Employing the same 1.4-litre as the fixed roof Lounge, our automatic Sole Yellow convertible launch car tips the as-tested scales at $29,500 (before on-road costs), with pastel paint ($500), the Dualogic transmission ($1500), and a Perfezionare pack ($2500) all on board – the latter adding xenon headlights, leather upholstery, and 16-inch alloy wheels.
Unfortunately, as was the case in both 2013 and 2014, the sub-par five-speed ‘auto’ is, again, a borderline deal breaker – except, of course, for the fact that if you can’t or don’t want to change gears yourself, it’s the only alternative.
Sapping much of the Italian micro's entertainment value, the robotised manual takes forever to disengage one gear and engage the next, while at the same time, making those changes between ratios laughably obvious.
You can flick the shifter over to ‘manual’ mode which, in partnership with some sneaky and well-timed throttle lifts, makes cog swaps far more palatable. However, if you’re looking for paddle shifters tucked in behind the steering wheel, you won’t find any. In the 500, you just get a basic half-chrome stick that you push up for downshifts and pull down for upshifts.

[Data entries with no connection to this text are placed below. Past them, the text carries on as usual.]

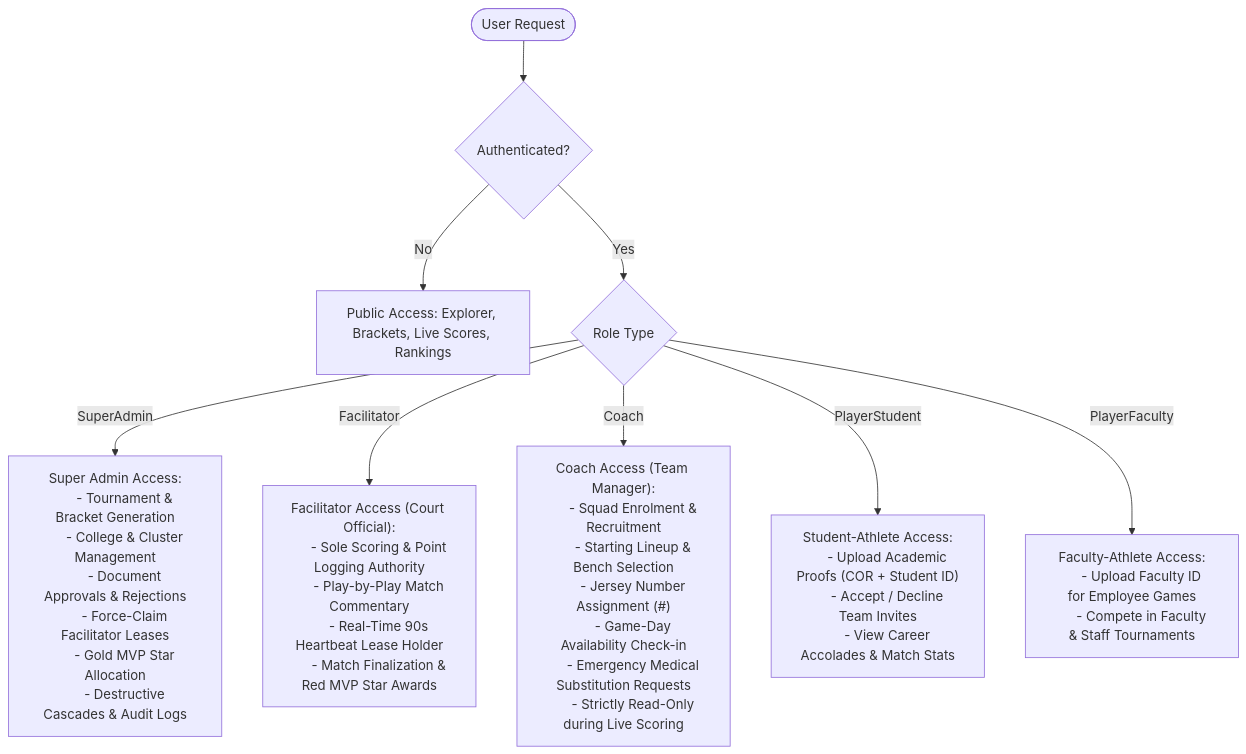
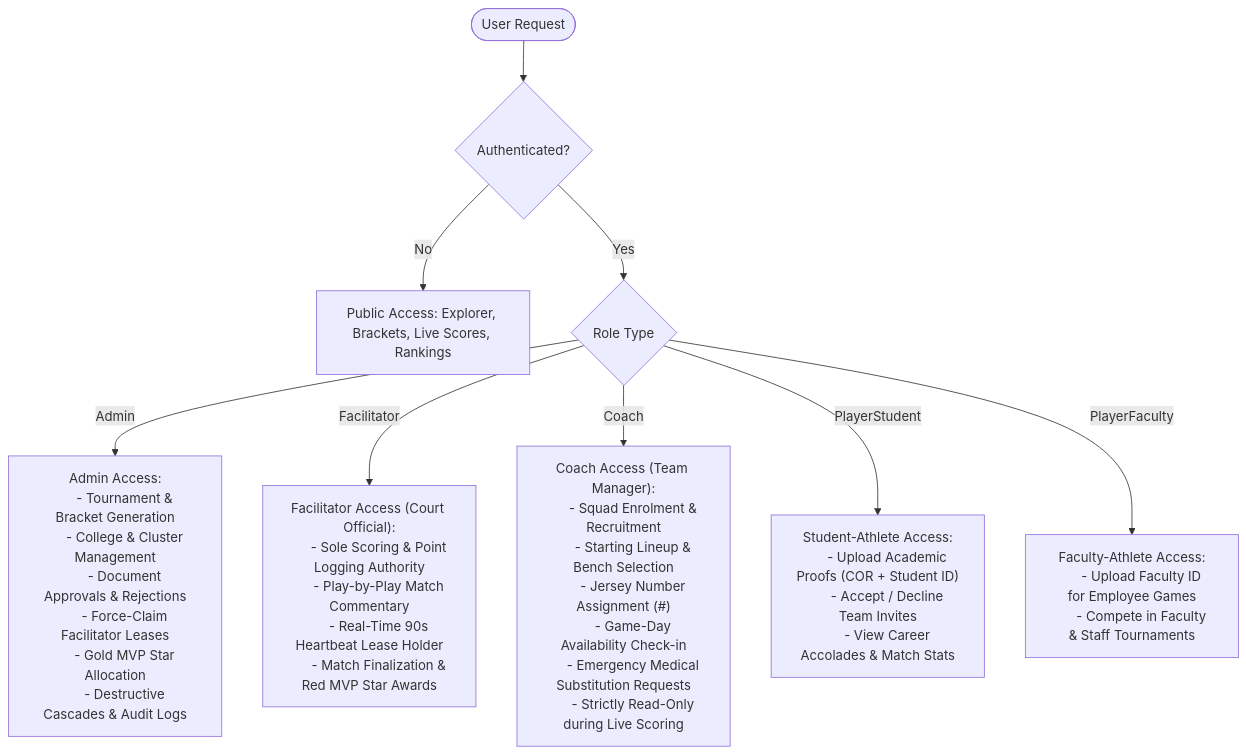
Before and after one commit to sudo-marco-dev/PSU-SportsTrack: the second of 2 diagrams in CONTEXT.md, drawn with Mermaid. The commit also changed other lines of this file and 33 other files, not shown here.

First line of the commit message:
feat(auth): standardize super administrator to admin and integrate legal policies

````diff
--- a/CONTEXT.md
+++ b/CONTEXT.md
@@ -91,37 +91,37 @@
 ```mermaid
 graph TD
     User([User Request]) --> CheckAuth{Authenticated?}
     CheckAuth -- No --> PublicAccess[Public Access: Explorer, Brackets, Live Scores, Rankings]
     CheckAuth -- Yes --> RoleCheck{Role Type}
     
-    RoleCheck -- SuperAdmin --> SuperAdminPerms["Super Admin Access:
+    RoleCheck -- Admin --> AdminPerms["Admin Access:
       - Tournament & Bracket Generation
       - College & Cluster Management
       - Document Approvals & Rejections
       - Force-Claim Facilitator Leases
       - Gold MVP Star Allocation
       - Destructive Cascades & Audit Logs"]
       
     RoleCheck -- Facilitator --> FaciPerms["Facilitator Access (Court Official):
       - Sole Scoring & Point Logging Authority
       - Play-by-Play Match Commentary
       - Real-Time 90s Heartbeat Lease Holder
       - Match Finalization & Red MVP Star Awards"]
       
     RoleCheck -- Coach --> CoachPerms["Coach Access (Team Manager):
       - Squad Enrolment & Recruitment
       - Starting Lineup & Bench Selection
       - Jersey Number Assignment (#)
       - Game-Day Availability Check-in
       - Emergency Medical Substitution Requests
       - Strictly Read-Only during Live Scoring"]
       
     RoleCheck -- PlayerStudent --> PlayerPerms["Student-Athlete Access:
       - Upload Academic Proofs (COR + Student ID)
       - Accept / Decline Team Invites
       - View Career Accolades & Match Stats"]
 
     RoleCheck -- PlayerFaculty --> FacultyPerms["Faculty-Athlete Access:
       - Upload Faculty ID for Employee Games
       - Compete in Faculty & Staff Tournaments"]
 ```
````
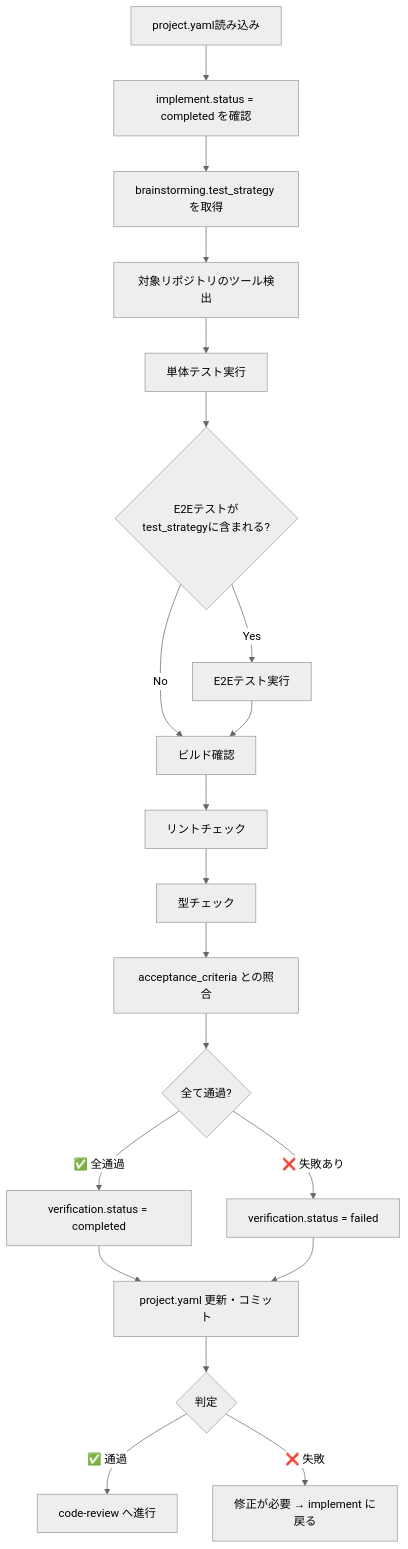
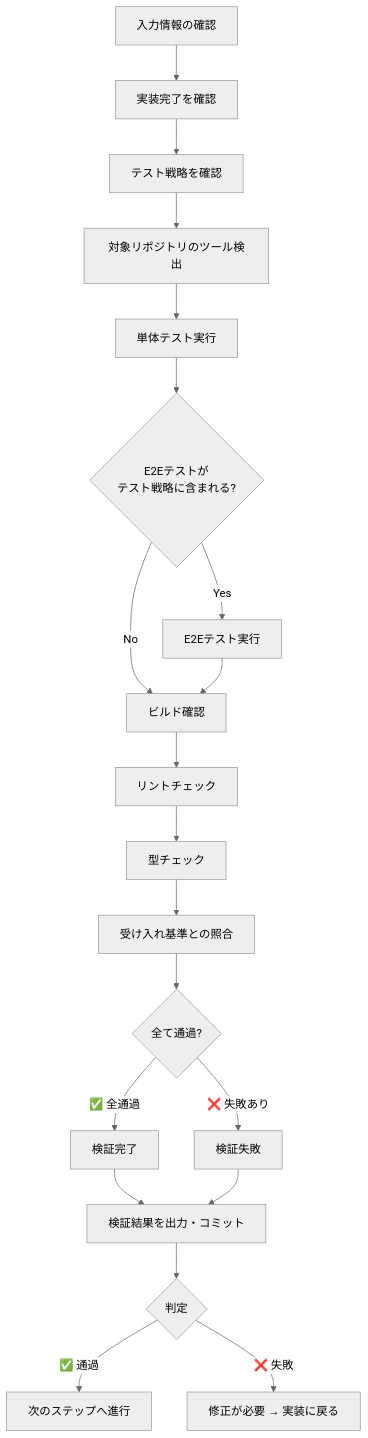
Before and after one commit to NagasakaH/dev-process: the diagram in .claude/skills/verification/SKILL.md, drawn with Mermaid (neutral theme). The commit also changed other lines of this file and 30 other files, not shown here.

````diff
--- a/.claude/skills/verification/SKILL.md
+++ b/.claude/skills/verification/SKILL.md
@@ -59,22 +48,22 @@
 ```mermaid
 flowchart TD
-    A[project.yaml読み込み] --> B[implement.status = completed を確認]
-    B --> B2[brainstorming.test_strategy を取得]
+    A[入力情報の確認] --> B[実装完了を確認]
+    B --> B2[テスト戦略を確認]
     B2 --> C[対象リポジトリのツール検出]
     C --> D[単体テスト実行]
-    D --> D2{E2Eテストが<br/>test_strategyに含まれる?}
+    D --> D2{E2Eテストが<br/>テスト戦略に含まれる?}
     D2 -->|Yes| D3[E2Eテスト実行]
     D2 -->|No| E[ビルド確認]
     D3 --> E[ビルド確認]
     E --> F[リントチェック]
     F --> G[型チェック]
-    G --> G2[acceptance_criteria との照合]
+    G --> G2[受け入れ基準との照合]
     G2 --> H{全て通過?}
-    H -->|✅ 全通過| I[verification.status = completed]
-    H -->|❌ 失敗あり| J[verification.status = failed]
-    I --> K[project.yaml 更新・コミット]
+    H -->|✅ 全通過| I[検証完了]
+    H -->|❌ 失敗あり| J[検証失敗]
+    I --> K[検証結果を出力・コミット]
     J --> K
     K --> L{判定}
-    L -->|✅ 通過| M[code-review へ進行]
-    L -->|❌ 失敗| N[修正が必要 → implement に戻る]
+    L -->|✅ 通過| M[次のステップへ進行]
+    L -->|❌ 失敗| N[修正が必要 → 実装に戻る]
 ```
````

Despite being paired to the troublesome auto ‘box, the 1.4-litre engine still delivers enough pep and motivation to keep smiles on faces. It also returned 7.2L/100km for our limited launch drive in the 500C.
Even after a short time at the wheel, it’s clear the drop-top - which packs a 40kg weight penalty for convertible motoring - lacks the stability, composure and rigidity of its tin-topped twin.
Scuttle shake is hard not to notice and, possibly unhelped by our launch car’s larger 16-inch wheels and lower-profile Continental rubber, the 500C is easily unsettled and can become quite skittish over choppy surfaces.
Safety does remain a strong point across the 500 range, however.
For 2016, the Pop gains larger front brake discs and bigger calipers, and all models come standard with seven airbags (front, window and side airbags, and a driver's knee airbag), electronic stability control (ESC), hill-hold assist, and a tyre pressure monitoring system. Both rear seats also house ISOFIX child seat anchor points.
The Fiat 500’s three-year/150,000km warranty is better than those attached to the Nissan Micra and Suzuki Celerio – priced from $13,490 and $12,990, respectively – but falls two years short of that for the top-selling micro, the Mitsubishi Mirage – priced from $11,990. The Fiat’s does cover an additional 50,000km compared with the Mitsubishi’s, however, and all 500s benefit from three years roadside assist – Mirages only coming with one year.
Mopar menu-priced services are scheduled for ever 12 months or 15,000km, though, Fiat Australia says details of these fixed-price services are still to be announced.
The Fiat 500 has never been a car for the discerning buyer: it’s a purchase based on style, fashion and emotion.
Lucky too, because in the current, highly competitive, new-car climate, it would get crossed off any discerning buyer’s list fairly abruptly, given you can get into a segment larger Honda Jazz, Mazda 2, Toyota Yaris, or Volkswagen Polo for less than the 500 Pop’s starting price. All four of which, also come equipped with not only cruise control, but also a rear-view camera.
The Fiat 500 is not the newest light car on the block, nor the most comprehensively equipped, nor the most sharply priced. But if Italian chic and run-about thrills are your flavour, the updated 2016 Fiat 500 remains a bene scelta (a good choice).